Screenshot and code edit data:
- - -
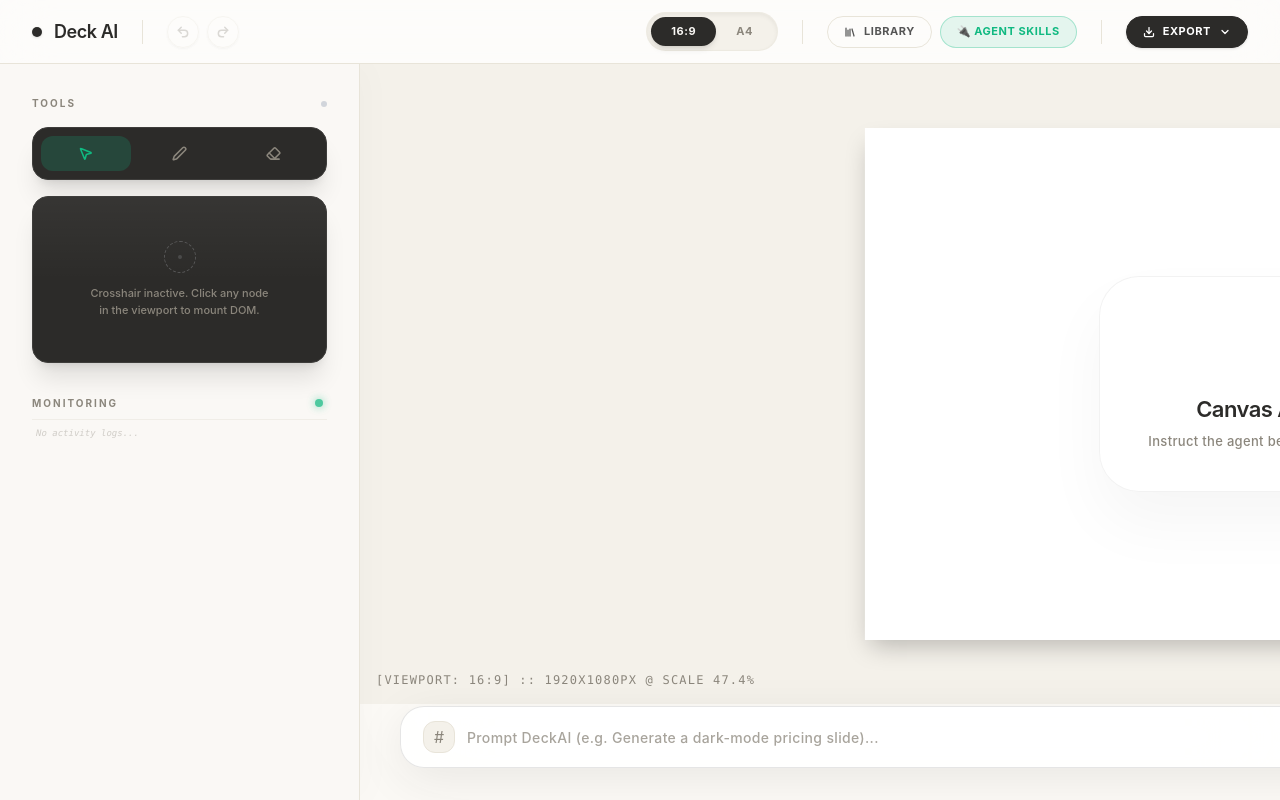
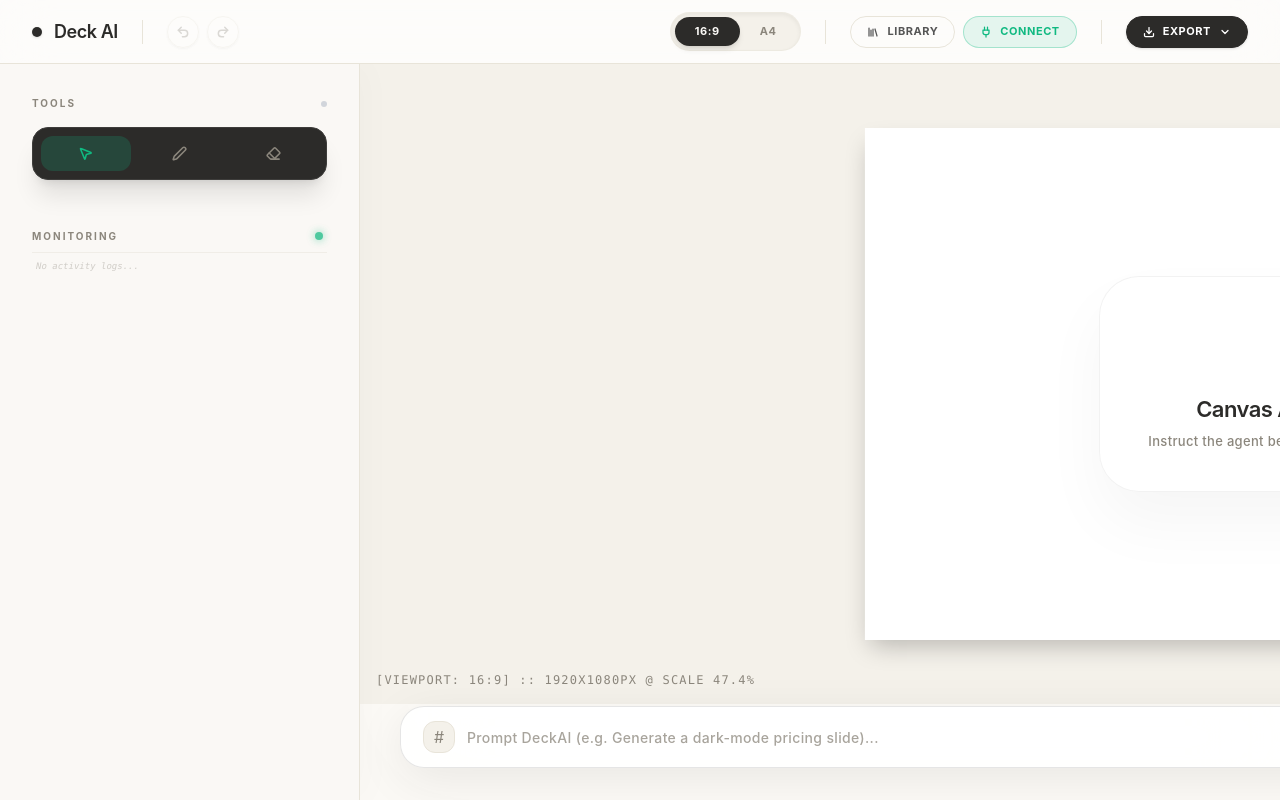
Before and after one commit to Zacxxx/DeckAI, a React (Vite) app in the folder frontend/: page / in a window 1280 px wide. Built offline with nearby package versions, Linux system fonts and the light colour scheme.

Commit message:
style(ui): flatten sidebar component tool namespaces and inject lucide integration matrices

```diff
--- a/frontend/src/App.tsx
+++ b/frontend/src/App.tsx
@@ -247,7 +247,7 @@ export default function App() {
                 onClick={() => setIsAgentMenuOpen(!isAgentMenuOpen)}
                 className="group flex items-center gap-2 px-4 py-1.5 rounded-full border border-[#10b981]/30 bg-[#10b981]/10 text-[11px] uppercase tracking-wider font-bold text-[#10b981] hover:bg-[#10b981] hover:text-white transition-all duration-300 h-8"
               >
-                🔌 Agent Skills
+                <Plug size={12} strokeWidth={2.5} /> Connect
               </button>
 
               {isAgentMenuOpen && (
@@ -389,36 +389,29 @@ export default function App() {
                 </button>
               </div>
 
-              <div className="bg-[#2c2b29] p-5 rounded-2xl shadow-xl border border-[#3e3d3b] flex flex-col gap-3 group relative overflow-hidden">
-                <div className="absolute top-0 left-0 w-full h-1/2 bg-gradient-to-b from-white/5 to-transparent pointer-events-none" />
-
-                {selectedNode ? (
+              <div className="flex flex-col gap-3 group relative">
+                {selectedNode && (
                   <>
                     <div className="flex items-center gap-2 mb-1">
-                      <span className="px-2 py-0.5 rounded bg-[#4a4946] text-white text-[10px] font-mono select-none tracking-wider opacity-90 border border-white/10 shadow-sm">&lt;{selectedNode.tag}&gt;</span>
+                      <span className="px-2 py-0.5 rounded bg-[#f4f1ea] text-[#2c2b29] text-[10px] font-mono select-none tracking-wider border border-[#e8e4d9] shadow-sm">&lt;{selectedNode.tag}&gt;</span>
                     </div>
-                    <div className="bg-[#1c1b1a] rounded-lg p-3 max-h-32 overflow-hidden relative shadow-inner border border-black/20">
-                      <code className="text-[10px] leading-relaxed font-mono text-cyan-400 whitespace-pre-wrap break-all opacity-80">
+                    <div className="bg-white rounded-xl p-3 max-h-32 overflow-hidden relative shadow-sm border border-[#e8e4d9]">
+                      <code className="text-[10px] leading-relaxed font-mono text-[#555] whitespace-pre-wrap break-all">
                         {selectedNode.html.substring(0, 150)}{selectedNode.html.length > 150 ? '...' : ''}
                       </code>
-                      <div className="absolute bottom-0 left-0 w-full h-8 bg-gradient-to-t from-[#1c1b1a] to-transparent" />
+                      <div className="absolute bottom-0 left-0 w-full h-8 bg-gradient-to-t from-white to-transparent" />
                     </div>
-                    <div className="flex flex-col gap-1.5 mt-2">
-                      <button onClick={handleSteer} disabled={isSteering} className="w-full bg-[#faf8f5] text-[#2c2b29] text-[10px] font-bold uppercase tracking-widest py-2 rounded-xl hover:bg-white transition-colors active:scale-95 shadow-sm hover:shadow">
+                    <div className="flex flex-col gap-2 mt-2">
+                      <button onClick={handleSteer} disabled={isSteering} className="w-full bg-[#2c2b29] text-white text-[10px] font-bold uppercase tracking-widest py-2 rounded-xl hover:bg-black transition-colors shadow-sm active:scale-95 flex items-center justify-center gap-2">
+                        {isSteering && <div className="w-3 h-3 border-2 border-white/20 border-t-white rounded-full animate-spin" />}
                         {isSteering ? "Steering..." : "Isolate & Mutate"}
                       </button>
-                      <button onClick={handleSaveComponent} disabled={isSaving} className="w-full border border-[#4a4946] text-[#e8e4d9] opacity-70 hover:opacity-100 text-[10px] font-bold uppercase tracking-widest py-2 rounded-xl hover:bg-[#3e3d3b] transition-all active:scale-95">
+                      <button onClick={handleSaveComponent} disabled={isSaving} className="w-full border border-[#e8e4d9] text-[#2c2b29] bg-white text-[10px] font-bold uppercase tracking-widest py-2 rounded-xl hover:bg-[#f4f1ea] transition-all shadow-sm active:scale-95 flex items-center justify-center gap-2">
+                        {isSaving && <div className="w-3 h-3 border-2 border-[#2c2b29]/20 border-t-[#2c2b29] rounded-full animate-spin" />}
                         {isSaving ? "Saving..." : "Extract Component"}
                       </button>
                     </div>
                   </>
-                ) : (
-                  <div className="py-6 flex flex-col items-center gap-3">
-                    <div className="w-8 h-8 rounded-full border border-dashed border-[#555] flex items-center justify-center">
-                      <div className="w-1 h-1 bg-[#555] rounded-full animate-pulse" />
-                    </div>
-                    <p className="text-[11px] text-[#8b867c] font-medium text-center">Crosshair inactive. Click any node<br />in the viewport to mount DOM.</p>
-                  </div>
                 )}
               </div>
             </div>
```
- - -
• [Exercise objective] Retype all the records exactly and keep out every picture.

• [Solution for this exercise]
Before and after one commit to Zacxxx/DeckAI, a React (Vite) app in the folder frontend/: page / in a window 1280 px wide. Built offline with nearby package versions, Linux system fonts and the light colour scheme.

Commit message:
style(ui): flatten sidebar component tool namespaces and inject lucide integration matrices

```diff
--- a/frontend/src/App.tsx
+++ b/frontend/src/App.tsx
@@ -247,7 +247,7 @@ export default function App() {
                 onClick={() => setIsAgentMenuOpen(!isAgentMenuOpen)}
                 className="group flex items-center gap-2 px-4 py-1.5 rounded-full border border-[#10b981]/30 bg-[#10b981]/10 text-[11px] uppercase tracking-wider font-bold text-[#10b981] hover:bg-[#10b981] hover:text-white transition-all duration-300 h-8"
               >
-                🔌 Agent Skills
+                <Plug size={12} strokeWidth={2.5} /> Connect
               </button>
 
               {isAgentMenuOpen && (
@@ -389,36 +389,29 @@ export default function App() {
                 </button>
               </div>
 
-              <div className="bg-[#2c2b29] p-5 rounded-2xl shadow-xl border border-[#3e3d3b] flex flex-col gap-3 group relative overflow-hidden">
-                <div className="absolute top-0 left-0 w-full h-1/2 bg-gradient-to-b from-white/5 to-transparent pointer-events-none" />
-
-                {selectedNode ? (
+              <div className="flex flex-col gap-3 group relative">
+                {selectedNode && (
                   <>
                     <div className="flex items-center gap-2 mb-1">
-                      <span className="px-2 py-0.5 rounded bg-[#4a4946] text-white text-[10px] font-mono select-none tracking-wider opacity-90 border border-white/10 shadow-sm">&lt;{selectedNode.tag}&gt;</span>
+                      <span className="px-2 py-0.5 rounded bg-[#f4f1ea] text-[#2c2b29] text-[10px] font-mono select-none tracking-wider border border-[#e8e4d9] shadow-sm">&lt;{selectedNode.tag}&gt;</span>
                     </div>
-                    <div className="bg-[#1c1b1a] rounded-lg p-3 max-h-32 overflow-hidden relative shadow-inner border border-black/20">
-                      <code className="text-[10px] leading-relaxed font-mono text-cyan-400 whitespace-pre-wrap break-all opacity-80">
+                    <div className="bg-white rounded-xl p-3 max-h-32 overflow-hidden relative shadow-sm border border-[#e8e4d9]">
+                      <code className="text-[10px] leading-relaxed font-mono text-[#555] whitespace-pre-wrap break-all">
                         {selectedNode.html.substring(0, 150)}{selectedNode.html.length > 150 ? '...' : ''}
                       </code>
-                      <div className="absolute bottom-0 left-0 w-full h-8 bg-gradient-to-t from-[#1c1b1a] to-transparent" />
+                      <div className="absolute bottom-0 left-0 w-full h-8 bg-gradient-to-t from-white to-transparent" />
                     </div>
-                    <div className="flex flex-col gap-1.5 mt-2">
-                      <button onClick={handleSteer} disabled={isSteering} className="w-full bg-[#faf8f5] text-[#2c2b29] text-[10px] font-bold uppercase tracking-widest py-2 rounded-xl hover:bg-white transition-colors active:scale-95 shadow-sm hover:shadow">
+                    <div className="flex flex-col gap-2 mt-2">
+                      <button onClick={handleSteer} disabled={isSteering} className="w-full bg-[#2c2b29] text-white text-[10px] font-bold uppercase tracking-widest py-2 rounded-xl hover:bg-black transition-colors shadow-sm active:scale-95 flex items-center justify-center gap-2">
+                        {isSteering && <div className="w-3 h-3 border-2 border-white/20 border-t-white rounded-full animate-spin" />}
                         {isSteering ? "Steering..." : "Isolate & Mutate"}
                       </button>
-                      <button onClick={handleSaveComponent} disabled={isSaving} className="w-full border border-[#4a4946] text-[#e8e4d9] opacity-70 hover:opacity-100 text-[10px] font-bold uppercase tracking-widest py-2 rounded-xl hover:bg-[#3e3d3b] transition-all active:scale-95">
+                      <button onClick={handleSaveComponent} disabled={isSaving} className="w-full border border-[#e8e4d9] text-[#2c2b29] bg-white text-[10px] font-bold uppercase tracking-widest py-2 rounded-xl hover:bg-[#f4f1ea] transition-all shadow-sm active:scale-95 flex items-center justify-center gap-2">
+                        {isSaving && <div className="w-3 h-3 border-2 border-[#2c2b29]/20 border-t-[#2c2b29] rounded-full animate-spin" />}
                         {isSaving ? "Saving..." : "Extract Component"}
                       </button>
                     </div>
                   </>
-                ) : (
-                  <div className="py-6 flex flex-col items-center gap-3">
-                    <div className="w-8 h-8 rounded-full border border-dashed border-[#555] flex items-center justify-center">
-                      <div className="w-1 h-1 bg-[#555] rounded-full animate-pulse" />
-                    </div>
-                    <p className="text-[11px] text-[#8b867c] font-medium text-center">Crosshair inactive. Click any node<br />in the viewport to mount DOM.</p>
-                  </div>
                 )}
               </div>
             </div>
```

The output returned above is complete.